White rhinos are sedentary, semi-social and territorial. Adult bulls are basically solitary and associate only with females in oestrus. Stable groups (also known as 'crashes') of up to six animals can be commonly observed. Females reproduce only every two and a half to five years. Their single calf does not live on its own until it is about three years old. Rhinos are also wallowers where they find suitable water holes and roll in its mud, coating their skin to be a natural bug repellent and sunblock. White rhinos can communicate vocally, using a wide range of sounds from calf squeaking to snarling or wailing of adults. They also have poor eyesight, but acute senses of hearing and smell.
They can live up to 50 years.
The white rhinos are herbivores and will never eat any form of meat. They spend most of their time browsing and/or grazing through their natural habitat in search of plants and grasses to eat. They are known to eat a wide variety of different fruits, stems, twigs, grasses and leaves. The White Rhinoceros is capable of going 4 or 5 days without water.
Just three white rhinos are known to exist in the wild, at Kenya’s Ol Pejeta Conservancy.
Despite their huge size and bulkiness, white rhinos can run as fast as 40 miles per hour. They are very agile and can turn quickly in a very small space.
Why are they Endangered?

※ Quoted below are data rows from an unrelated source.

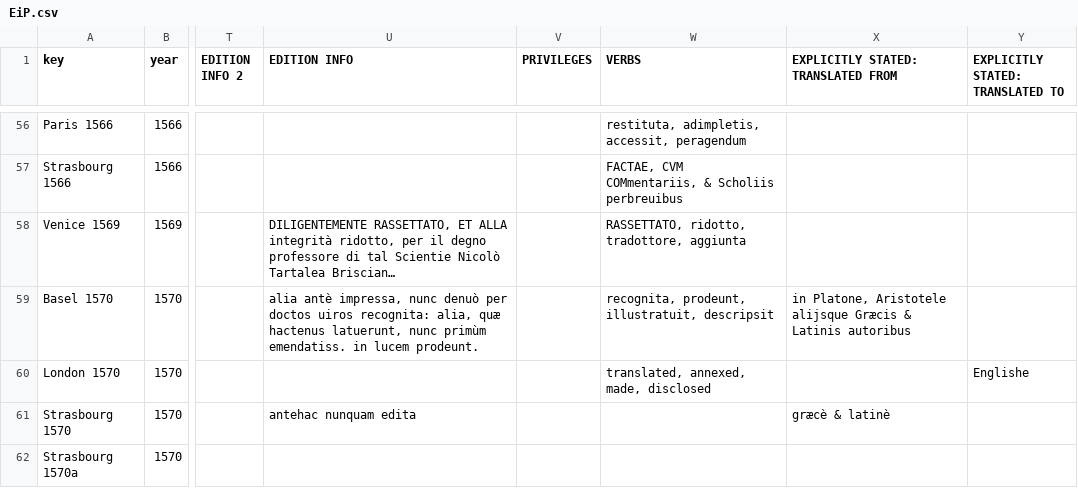
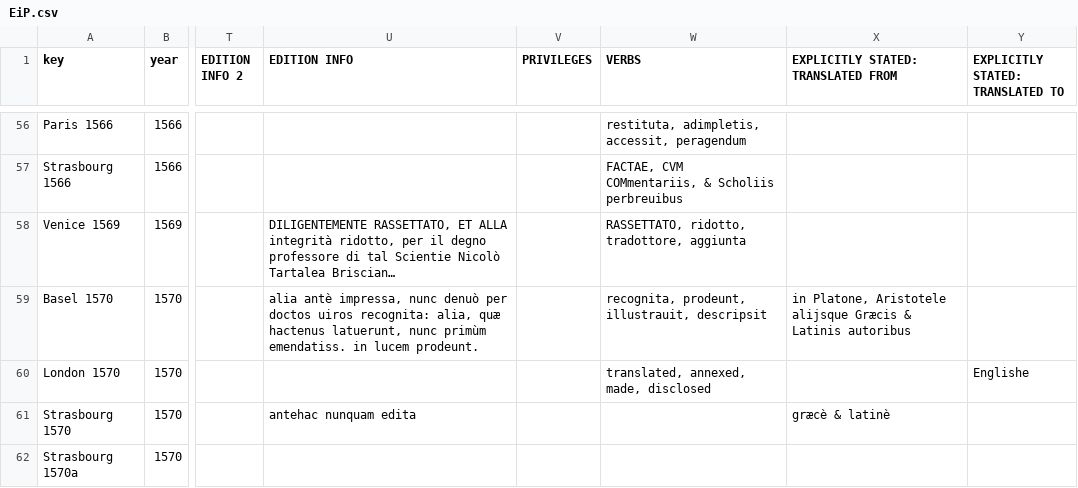
Before and after one commit to ReallyLiri/elements-title-pages, a CSV file: public/docs/EiP.csv, drawn as a sheet; only a part is shown, gaps mark what is left out; long unchanged cells end in …; the diff covers the shown part only; the diff names each change by its address in the sheet, - before the commit and + after, or states it on an @@ line.

```diff
--- a/public/docs/EiP.csv
+++ b/public/docs/EiP.csv
-W59 (VERBS): recognita, prodeunt, illustratuit, descripsit
+W59 (VERBS): recognita, prodeunt, illustrauit, descripsit
```
Also changed, not shown: 6 edited cells elsewhere in this file, 1 other file.
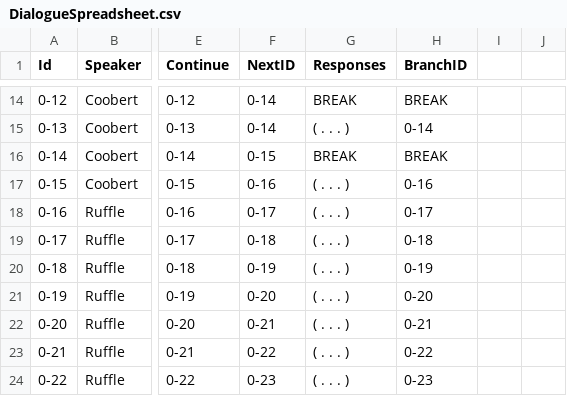
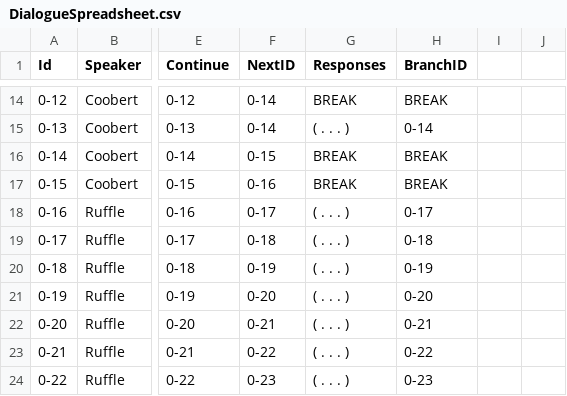
Before and after one commit to InteractivePixelStudios/All-Flocked-Up-Unity, a CSV file: Assets/StreamingAssets/DialogueSpreadsheet.csv, drawn as a sheet; only a part is shown, gaps mark what is left out; the diff names each change by its address in the sheet, - before the commit and + after, or states it on an @@ line.

Commit message:
Poop,Locales,TutArrow, Races, Quests,SettingsInit,KM
-Fixed spam using up poop
-Fixed asset tables for fonts and font materials
-Added tut arrow to point at UI
-Fixed race UIs and rewards
-Fixed some quest UI bugs
-Fixed some settings dropdown fonts and initialization
-Updates to tutisland and KM

```diff
--- a/Assets/StreamingAssets/DialogueSpreadsheet.csv
+++ b/Assets/StreamingAssets/DialogueSpreadsheet.csv
-G17 (Responses): ( . . . )
+G17 (Responses): BREAK
-H17 (BranchID): 0-16
+H17 (BranchID): BREAK
```
Also changed, not shown: 53 other files.
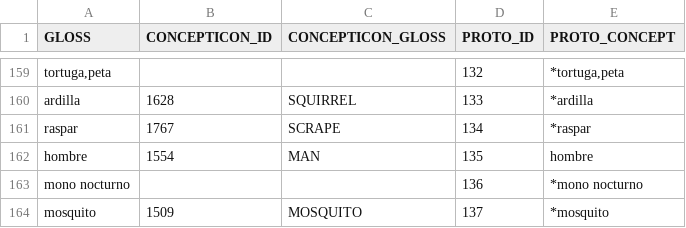
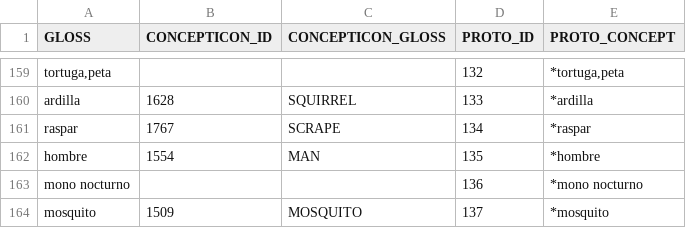
Before and after one commit to pano-takanan-history/girardprototakanan, a TSV file: etc/proto_concepts.tsv, drawn as a sheet; only a part is shown, gaps mark what is left out.

```diff
--- a/etc/proto_concepts.tsv
+++ b/etc/proto_concepts.tsv
@@ -161,3 +161,3 @@ ardilla	1628	SQUIRREL	133	*ardilla
 raspar	1767	SCRAPE	134	*raspar
-hombre	1554	MAN	135	hombre
+hombre	1554	MAN	135	*hombre
 mono nocturno			136	*mono nocturno
```
Also changed, not shown: 3 other files.
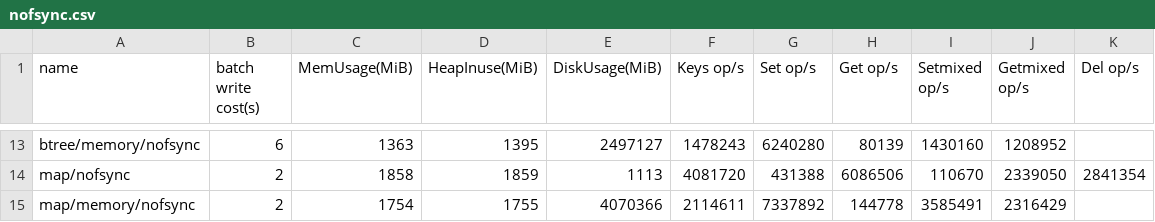
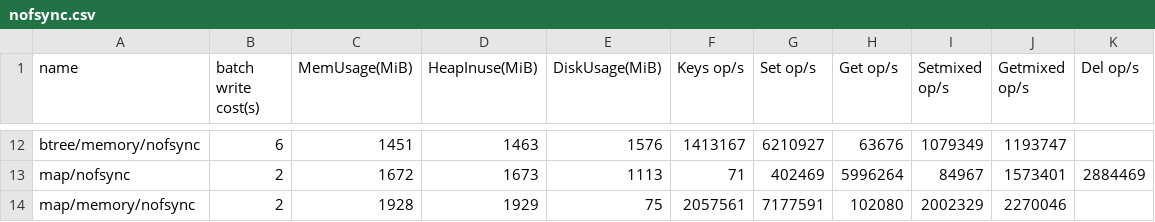
Before and after one commit to ggq89/kvbench, a CSV file: cmd/cli/benchmarks/nofsync.csv, drawn as a sheet; only a part is shown, gaps mark what is left out; addresses are those after the commit; the diff covers the shown part only; the diff names each change by its address in the sheet, - before the commit and + after, or states it on an @@ line.

```diff
--- a/cmd/cli/benchmarks/nofsync.csv
+++ b/cmd/cli/benchmarks/nofsync.csv
-C12 (MemUsage(MiB)): 1363
+C12 (MemUsage(MiB)): 1451
-D12 (HeapInuse(MiB)): 1395
+D12 (HeapInuse(MiB)): 1463
-E12 (DiskUsage(MiB)): 2497127
+E12 (DiskUsage(MiB)): 1576
-F12 (Keys op/s): 1478243
+F12 (Keys op/s): 1413167
-G12 (Set op/s): 6240280
+G12 (Set op/s): 6210927
-H12 (Get op/s): 80139
+H12 (Get op/s): 63676
-I12 (Setmixed op/s): 1430160
+I12 (Setmixed op/s): 1079349
-J12 (Getmixed op/s): 1208952
+J12 (Getmixed op/s): 1193747
-C13 (MemUsage(MiB)): 1858
+C13 (MemUsage(MiB)): 1672
-D13 (HeapInuse(MiB)): 1859
+D13 (HeapInuse(MiB)): 1673
-F13 (Keys op/s): 4081720
+F13 (Keys op/s): 71
-G13 (Set op/s): 431388
+G13 (Set op/s): 402469
-H13 (Get op/s): 6086506
+H13 (Get op/s): 5996264
-I13 (Setmixed op/s): 110670
+I13 (Setmixed op/s): 84967
-J13 (Getmixed op/s): 2339050
+J13 (Getmixed op/s): 1573401
-K13 (Del op/s): 2841354
+K13 (Del op/s): 2884469
-C14 (MemUsage(MiB)): 1754
+C14 (MemUsage(MiB)): 1928
-D14 (HeapInuse(MiB)): 1755
+D14 (HeapInuse(MiB)): 1929
-E14 (DiskUsage(MiB)): 4070366
+E14 (DiskUsage(MiB)): 75
-F14 (Keys op/s): 2114611
+F14 (Keys op/s): 2057561
-G14 (Set op/s): 7337892
+G14 (Set op/s): 7177591
-H14 (Get op/s): 144778
+H14 (Get op/s): 102080
-I14 (Setmixed op/s): 3585491
+I14 (Setmixed op/s): 2002329
-J14 (Getmixed op/s): 2316429
+J14 (Getmixed op/s): 2270046
```
Also changed, not shown: 1 added row, 1 removed row and 104 edited cells elsewhere in this file, 2 other files.
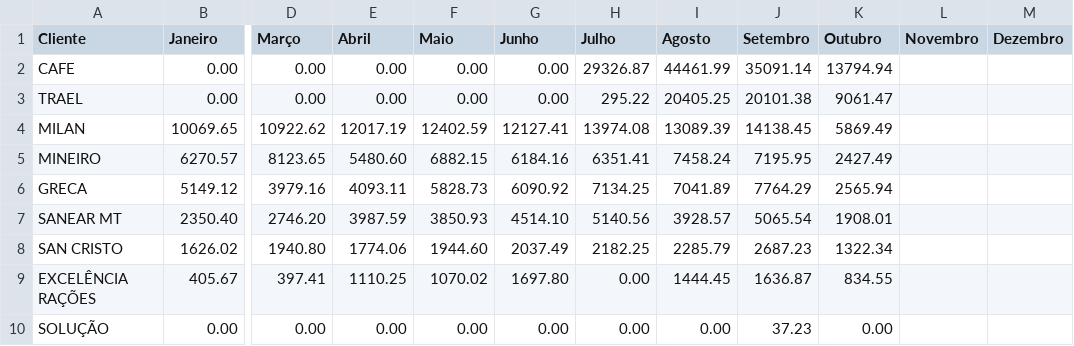
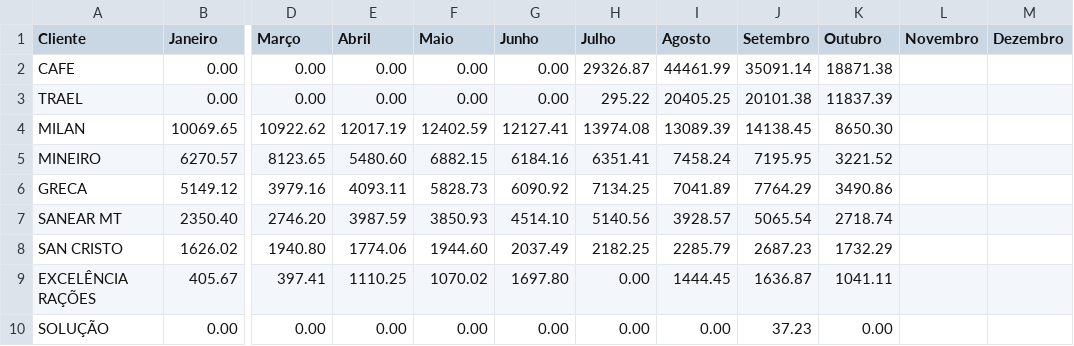
Before and after one commit to mwbm07/mtgas-dashboard-gn, a CSV file: data/entradas_vendas_mensais.csv, drawn as a sheet; only a part is shown, gaps mark what is left out; the diff names each change by its address in the sheet, - before the commit and + after, or states it on an @@ line.

Commit message:
Update entradas_vendas_mensais.csv

```diff
--- a/data/entradas_vendas_mensais.csv
+++ b/data/entradas_vendas_mensais.csv
-K2 (Outubro): 13794.94
+K2 (Outubro): 18871.38
-K3 (Outubro): 9061.47
+K3 (Outubro): 11837.39
-K4 (Outubro): 5869.49
+K4 (Outubro): 8650.30
-K5 (Outubro): 2427.49
+K5 (Outubro): 3221.52
-K6 (Outubro): 2565.94
+K6 (Outubro): 3490.86
-K7 (Outubro): 1908.01
+K7 (Outubro): 2718.74
-K8 (Outubro): 1322.34
+K8 (Outubro): 1732.29
-K9 (Outubro): 834.55
+K9 (Outubro): 1041.11
```
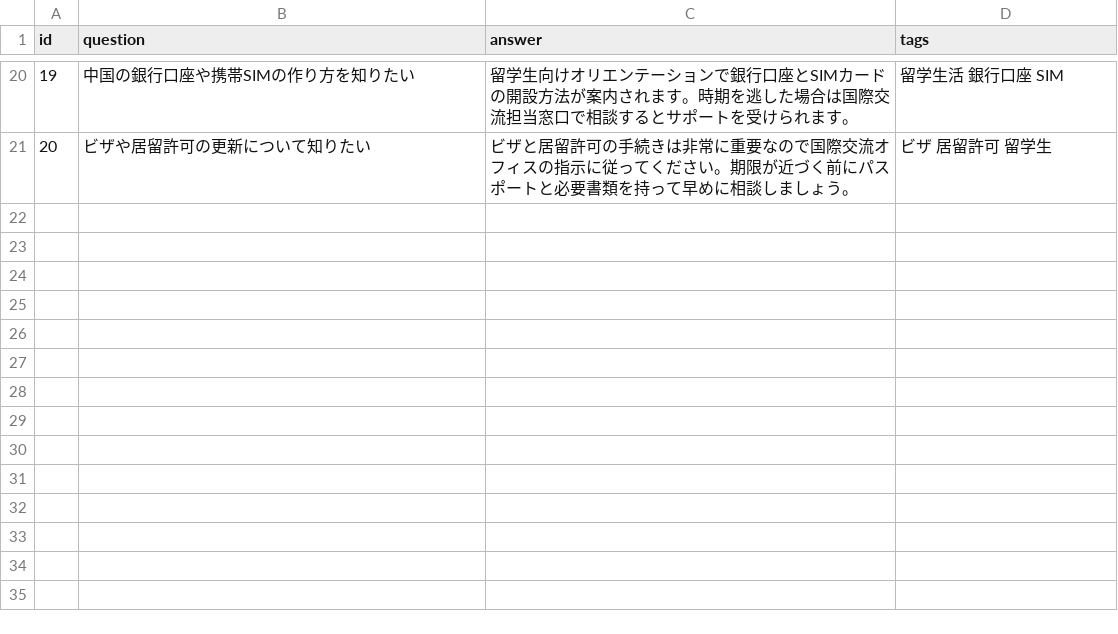
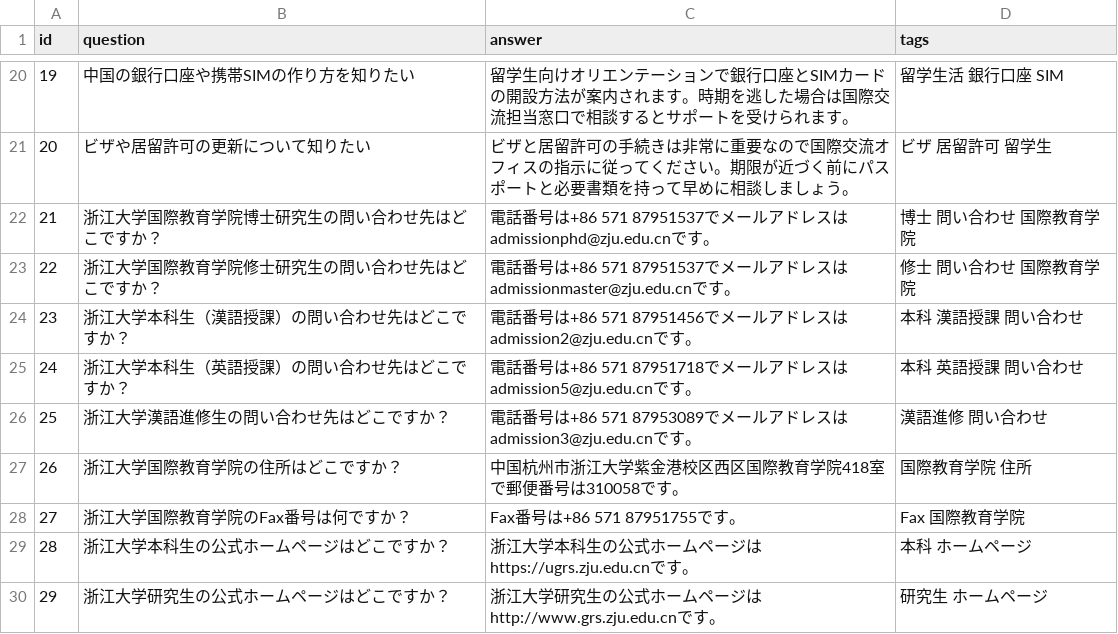
Before and after one commit to ntbrew520/ai-senpai-bot, a CSV file: backend/data/faq.csv, drawn as a sheet; only a part is shown, gaps mark what is left out; the diff names each change by its address in the sheet, - before the commit and + after, or states it on an @@ line.

Commit message:
Add contact information for Zhejiang University programs

```diff
--- a/backend/data/faq.csv
+++ b/backend/data/faq.csv
+row 22: 21 | 浙江大学国際教育学院博士研究生の問い合わせ先はどこですか？ | 電話番号は+86 571 87951537でメールアドレスはadmissionphd@zju.edu.cnです。 | 博士 問い合わせ 国際教育学院
+row 23: 22 | 浙江大学国際教育学院修士研究生の問い合わせ先はどこですか？ | 電話番号は+86 571 87951537でメールアドレスはadmissionmaster@zju.edu.cnです。 | 修士 問い合わせ 国際教育学院
+row 24: 23 | 浙江大学本科生（漢語授課）の問い合わせ先はどこですか？ | 電話番号は+86 571 87951456でメールアドレスはadmission2@zju.edu.cnです。 | 本科 漢語授課 問い合わせ
+row 25: 24 | 浙江大学本科生（英語授課）の問い合わせ先はどこですか？ | 電話番号は+86 571 87951718でメールアドレスはadmission5@zju.edu.cnです。 | 本科 英語授課 問い合わせ
+row 26: 25 | 浙江大学漢語進修生の問い合わせ先はどこですか？ | 電話番号は+86 571 87953089でメールアドレスはadmission3@zju.edu.cnです。 | 漢語進修 問い合わせ
+row 27: 26 | 浙江大学国際教育学院の住所はどこですか？ | 中国杭州市浙江大学紫金港校区西区国際教育学院418室で郵便番号は310058です。 | 国際教育学院 住所
+row 28: 27 | 浙江大学国際教育学院のFax番号は何ですか？ | Fax番号は+86 571 87951755です。 | Fax 国際教育学院
+row 29: 28 | 浙江大学本科生の公式ホームページはどこですか？ | 浙江大学本科生の公式ホームページはhttps://ugrs.zju.edu.cnです。 | 本科 ホームページ
+row 30: 29 | 浙江大学研究生の公式ホームページはどこですか？ | 浙江大学研究生の公式ホームページはhttp://www.grs.zju.edu.cnです。 | 研究生 ホームページ
```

White rhinos have two horns, the foremost more prominent than the other. Many have been killed for this hard, hair-like growth, which is revered for medicinal use in China, Taiwan, Hong Kong, and Singapore. The horn is also valued in North Africa and the Middle East as an ornamental dagger handle.